Project-Based Section 8 housing participants' perception of cultural and structural factors to explain barriers to economic self-sufficiency

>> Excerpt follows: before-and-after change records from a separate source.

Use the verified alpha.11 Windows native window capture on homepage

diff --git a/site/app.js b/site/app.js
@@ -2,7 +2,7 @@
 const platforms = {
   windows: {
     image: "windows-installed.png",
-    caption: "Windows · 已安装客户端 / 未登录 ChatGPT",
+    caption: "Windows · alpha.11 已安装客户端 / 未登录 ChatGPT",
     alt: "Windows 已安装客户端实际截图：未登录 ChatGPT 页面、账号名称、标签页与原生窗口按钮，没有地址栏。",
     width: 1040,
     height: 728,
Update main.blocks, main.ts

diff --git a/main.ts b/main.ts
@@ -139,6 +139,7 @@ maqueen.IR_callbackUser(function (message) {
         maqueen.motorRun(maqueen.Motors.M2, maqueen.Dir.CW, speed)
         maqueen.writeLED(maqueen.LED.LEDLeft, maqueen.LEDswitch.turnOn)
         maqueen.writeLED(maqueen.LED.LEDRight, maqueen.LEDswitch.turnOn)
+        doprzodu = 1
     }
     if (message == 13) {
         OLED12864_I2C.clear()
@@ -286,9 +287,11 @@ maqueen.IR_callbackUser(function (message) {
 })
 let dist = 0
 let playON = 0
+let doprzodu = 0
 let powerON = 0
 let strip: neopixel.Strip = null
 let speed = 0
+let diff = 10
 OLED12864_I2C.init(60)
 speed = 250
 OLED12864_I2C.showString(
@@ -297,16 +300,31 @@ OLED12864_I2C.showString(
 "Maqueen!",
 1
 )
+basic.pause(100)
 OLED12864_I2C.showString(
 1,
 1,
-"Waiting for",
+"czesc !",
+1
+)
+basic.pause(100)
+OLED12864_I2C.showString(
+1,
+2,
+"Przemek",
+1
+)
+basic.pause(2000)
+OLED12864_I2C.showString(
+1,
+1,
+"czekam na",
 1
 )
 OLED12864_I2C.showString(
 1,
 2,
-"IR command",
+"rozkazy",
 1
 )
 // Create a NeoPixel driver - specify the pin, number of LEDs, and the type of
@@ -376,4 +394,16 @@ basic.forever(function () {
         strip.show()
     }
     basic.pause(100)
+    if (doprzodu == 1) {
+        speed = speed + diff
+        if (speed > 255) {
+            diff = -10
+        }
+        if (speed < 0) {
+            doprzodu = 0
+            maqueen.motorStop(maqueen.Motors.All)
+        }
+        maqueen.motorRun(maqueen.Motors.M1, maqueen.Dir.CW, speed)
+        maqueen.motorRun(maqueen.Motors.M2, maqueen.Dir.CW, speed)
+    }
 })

The Project-Based Section 8 program began as temporary housing of the last resort for people who experience temporary setbacks. However, due to participants' inability to become economically self-sufficient, the anti-poverty program has become permanent housing from which few families have been able to escape. Recent studies related to escaping poverty and becoming economically self-sufficient suggest cultural and structural factors are equally important and collectively impact upward economic mobility. Similarly, the purpose of this study was to determine if Project-Based Section 8 housing participants' characteristics, described as cultural and structural barriers to economic self-sufficiency, interrelate and collectively predict ability to escape poverty and experience upward economic mobility. To investigate the purpose of the study, four research objectives were explored utilizing a non-experimental research design. Even though study results revealed cultural and structural factors are equally important in becoming economically self-sufficient, it could not be determined that cultural and structural barriers are interrelated factors that collectively impact ability to experience upward economic mobility. However, because findings are based on participants' responses to questionnaire items, some of the participants' reading level may place limitations on the study. Based on findings and conclusions, a multidimensional approach to alleviating poverty and promoting economic self-sufficiency is recommended. With an economic self-sufficiency program that offers education, job skills, and coaching, Project-Based Section 8 housing program participants will be able to experience informational, skills, and embodied learning. With this holistic approach, participants may be able to escape poverty and move towards economic self-sufficiency.